Despite their varying national capacities and exposure to natural hazards and economic volatility, the countries of the Caribbean have sustained long-term development progress. Their specialization in sectors where they have a comparative advantage (tourism and commodities) has led to relatively high income levels. Antigua and Barbuda, The Bahamas, Barbados, Sint Maarten, St. Kitts and Nevis, Trinidad and Tobago, and Turks and Caicos are high-income countries; and Belize, Dominica, the Dominican Republic, Guyana, Jamaica, St. Lucia, St. Vincent and the Grenadines, and Suriname are upper-middle-income countries. Haiti is the region’s only low-income country.

But high income levels have also come, historically, with high exposure to global business cycles and natural hazards, which has resulted in high economic volatility, high unemployment, and persistent inequality and poverty. Economic growth has slowed over the past 10 years, and more recently, the COVID-19 pandemic has demonstrated that, although the region was prepared to handle shocks, it is vulnerable to and dependent on changes in global tourism demand.

Taking a holistic approach to resilience, this report assesses the historical and future impacts of shocks in the Caribbean, policy responses to those shocks, and gaps in resilience building. It offers two main findings and a series of recommendations for policy makers.

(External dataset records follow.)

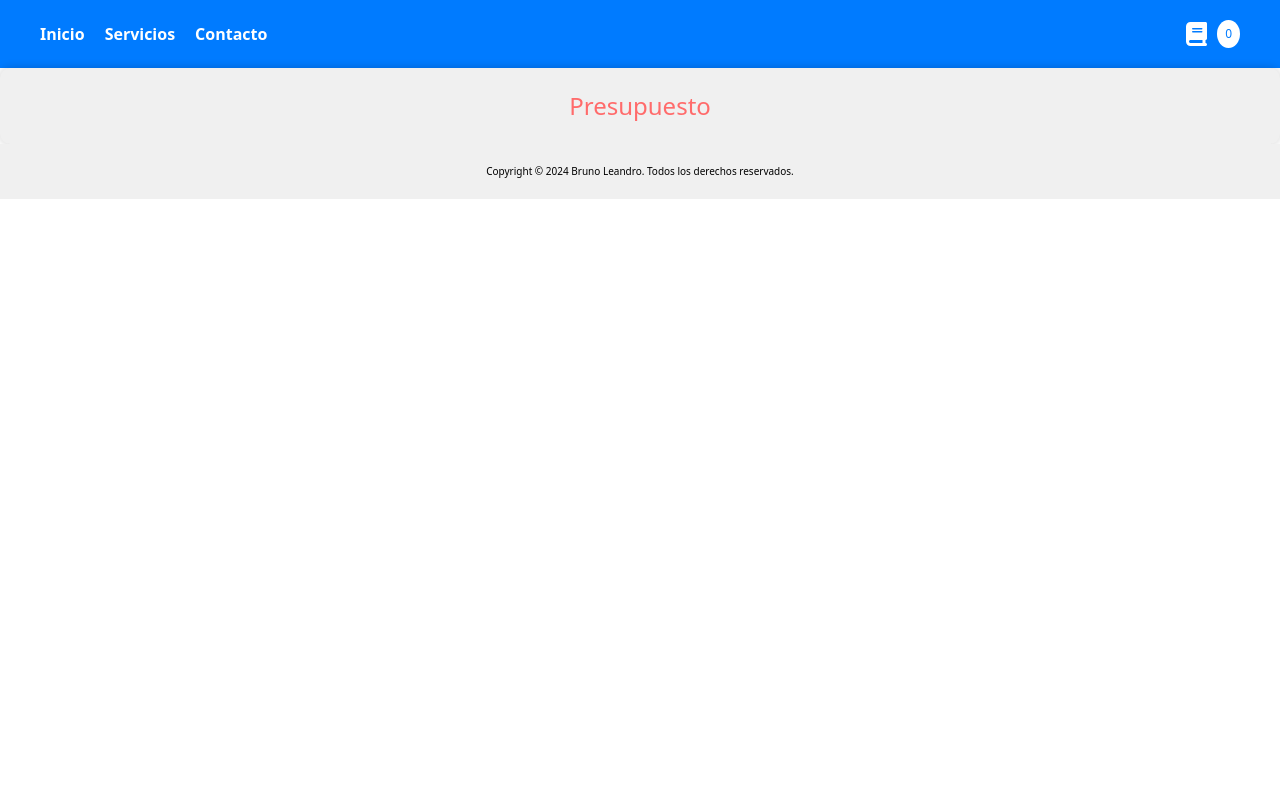
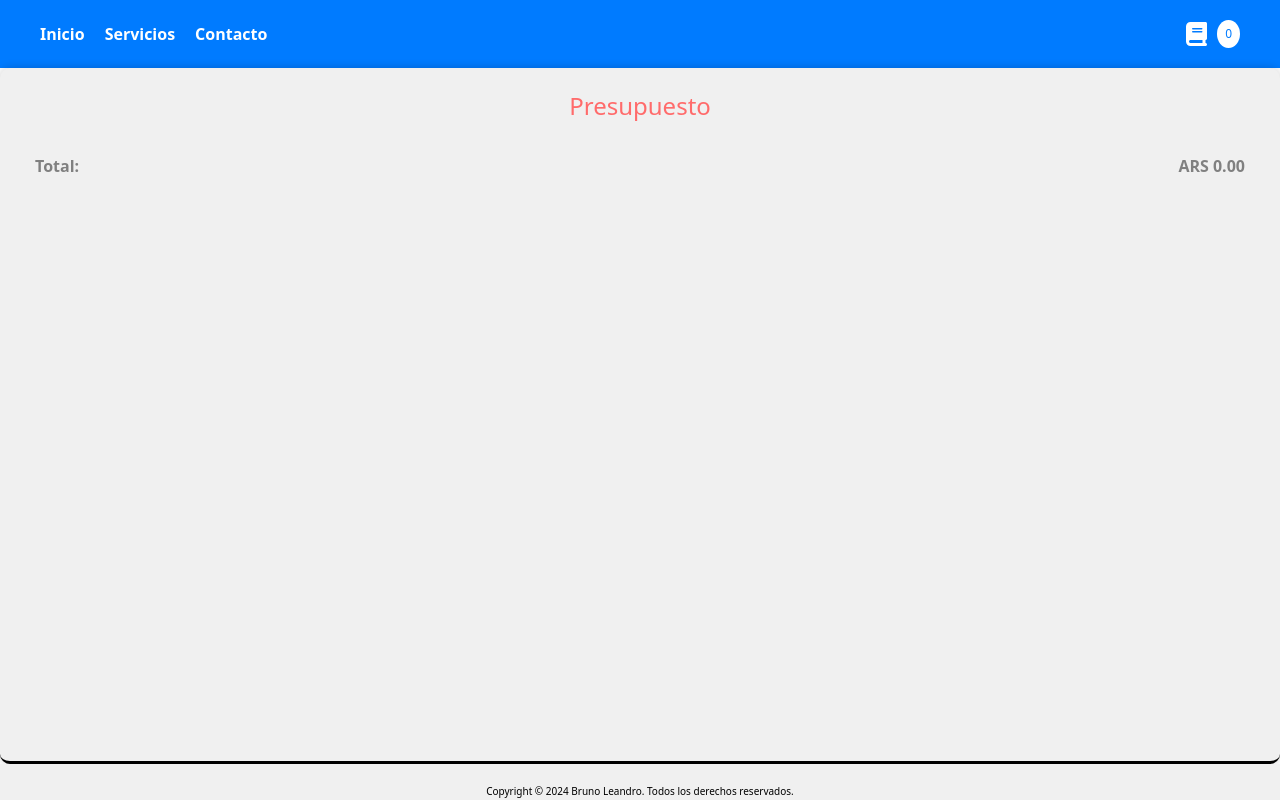
Before and after one commit to dmbruno/AQUA, a React (Create React App) app: page /presupuesto in a window 1280 px wide. Built offline with nearby package versions, Linux system fonts and the light colour scheme.

Commit message:
presupuesto totales

```diff
--- a/src/App.js
+++ b/src/App.js
@@ -5,7 +5,7 @@ import InsumosDetail from './componentes/Insumos List/InsumosDetail';
 import Presupuesto from './componentes/Presupuesto';
 import ProductoFinal from './componentes/ProductoFinal';
 import { useState } from 'react';
-import IniciarSesion from './componentes/IniciarSesion';
+
 
 
 function App() {
--- a/src/componentes/Header.jsx
+++ b/src/componentes/Header.jsx
@@ -3,6 +3,7 @@ import "./Header.css";
 import { FontAwesomeIcon } from '@fortawesome/react-fontawesome';
 import { faBook } from '@fortawesome/free-solid-svg-icons';
 import { PresupuestoContext } from '../Context/PresupuestoContext';
+import { Link } from 'react-router-dom';
 
 const Header = () => {
     const { PresupuestoItem } = useContext(PresupuestoContext);
@@ -18,10 +19,10 @@ const Header = () => {
                         <li><a href="#">Contacto</a></li>
                     </ul>
                 </nav>
-                <div className="cart-container">
+                <Link to="/presupuesto" className="cart-container">
                     <FontAwesomeIcon icon={faBook} className="notebook-icon" />
                     <span className="item-count">{itemCount}</span>
-                </div>
+                </Link>
             </div>
         </header>
     );
--- a/src/componentes/Presupuesto.css
+++ b/src/componentes/Presupuesto.css
@@ -2,16 +2,20 @@
     background-color: #f0f0f0;
     padding: 20px;
     border-radius: 10px;
+    height: 87vh;
     box-shadow: 0 0 10px rgba(0, 0, 0, 0.2);
+    border-bottom: solid ;
 }
 
 .presupuesto-title {
+    margin-bottom: 15px;
     color: #ff6b6b;
     font-size: 24px;
     text-align: center;
 }
 
 .presupuesto-list {
+
     list-style-type: none;
     padding: 0;
 }
@@ -33,4 +37,27 @@
     color: #333;
 }
 
-/* Otros estilos divertidos que desees agregar */
+.container-card{
+    height: 40px;
+}
+
+.nombre{
+
+    font-size: 12px;
+    font-weight: bold;
+}
+.precio{
+    padding-right: 10px;
+}
+
+.total-container{
+    padding: 15px;
+    display: flex;
+    justify-content: space-between;
+}
+
+
+.totalP{
+    font-weight: bold;
+    color: gray;
+}
--- a/src/componentes/Presupuesto.jsx
+++ b/src/componentes/Presupuesto.jsx
@@ -6,31 +6,45 @@ import Footer from './Footer/Footer';
 
 const Presupuesto = () => {
     const { PresupuestoItem } = useContext(PresupuestoContext);
+    console.log("Datos del Presupuesto:", PresupuestoItem);
 
-    const calcularTotal = (item) =>{
-        return item.precio * item.cantidad;
+    const calcularTotalPresupuesto = () => {
+        let total = 0;
+        PresupuestoItem.forEach(item => {
 
-    }
+            const precioLimpio = item.precio.replace('$', '').trim();
+            const precioNumerico = parseFloat(precioLimpio.replace(',', ''));
+            total += precioNumerico * item.cantidad;
+        });
+        return total.toFixed(2);
+    };
+
+
+
+    console.log("Total del presupuesto:", calcularTotalPresupuesto());
 
     return (
-
         <>
-        <Header/>
+            <Header/>
             <div className="presupuesto-container">
                 <h2 className="presupuesto-title">Presupuesto</h2>
                 <ul className="presupuesto-list">
                     {PresupuestoItem.map(item => (
                         <li key={item.id} className="presupuesto-item">
-                            <div>
-                                <span>{item.nombre}</span>
+                            <div className='container-card'>
+                                <span className='nombre'>{item.nombre}</span>
                                 <br />
-                                <span>Cantidad: {item.cantidad}</span>
-                                <span>Precio: {item.precio}</span>
+                                <span className='cantidad'>Cantidad: {item.cantidad}</span>
+                                <span className='precio'>ARS {item.precio}</span>
+
                             </div>
-
                         </li>
                     ))}
                 </ul>
+                <div className="total-container">
+                    <h2 className='totalP'>Total:</h2>
+                    <h2 className='totalP'>ARS {calcularTotalPresupuesto()}</h2>
+                </div>
             </div>
             <Footer/>
         </>
--- a/src/componentes/ProductoFinal.jsx
+++ b/src/componentes/ProductoFinal.jsx
@@ -24,11 +24,11 @@ const ProductoFinal = () => {
                 <div className="card">
                     <div className="card-body">
                         <h5 className="card-title">{productoFinal.nombre}</h5>
+                        <p className="card-text">Proveedor: {productoFinal.proveedor}</p>
                         <p className="card-text">{productoFinal.descripcion}</p>
-                        <p className="card-text">Cod: {productoFinal.codigo}</p>
-                        <p className="card-text">Proveedor: {productoFinal.proveedor}</p>
+                        <p className="card-text">{productoFinal.precio}</p>
+                        <p className="card-text">{productoFinal.codigo}</p>
                         <p className="card-text">Categoria: {productoFinal.categoria}</p>
-                        <p className="card-text">Precio: {productoFinal.precio}</p>
                     </div>
                     <div className='contador-container'>
                         <Contador item={productoFinal} />
```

Finding 1: Caribbean countries have achieved resilience levels that have allowed them to support economic development despite large recurring damages and losses from multiple hazards and shocks. But this relies to a large extent on informal mechanisms that neither systematically protect the poor and most vulnerable groups nor prevent the loss of human capital. Businesses in the region have invested in disaster preparedness, staff training, and backup infrastructure like water tanks and electric generators. Remittances from abroad have blunted declines in consumption after disasters. In many cases, governments have prepared adeptly for extreme events, also benefiting from regional collaboration mechanisms to monitor and forecast hurricanes and organize a coordinated response when the impact exceeds individual countries’ response capacity. Past efforts have, however, left some people behind. One in five people in the region still lives in poverty and past shocks have contributed to pushing people into and keeping them in poverty.

Finding 2: Caribbean countries are not prepared for the new challenges posed by climate change, compounded by uncertainty on future tourism markets and a lack of fiscal space. The strategies that have worked in the past will not be enough in the future. Climate change threatens to intensify natural hazards and brings new sources of volatility though impacts on health, agriculture yields, and coastal landscapes. The post-COVID-19 world brings more uncertainty on prospects for tourism. Many countries have also depleted their fiscal space and coping capacity while dealing with past crises.

These new challenges call for more consistent approaches to resilience, building on stronger institutions, robust analytics, and more transparent prioritization. To boost resilience and better prepare for the shocks and stresses of the future, this report recommends that Caribbean governments focus on three main areas:

  • Increasing government efficiency by improving investment management and infrastructure maintenance, clarifying procurement rules for emergency situations, allocating budgets transparently, ensuring fiscal rules are robust, and layering risk financing strategies

  • Empowering households and the private sector by increasing both the coverage and adequacy of social protection, strengthening worker skills for resilience, improving access to finance, and facilitating access to risk information

  • Reducing future physical risk by investing in critical infrastructure, better enforcing building codes and standards, systematically considering emerging and changing risks, and planning to build back better after shocks.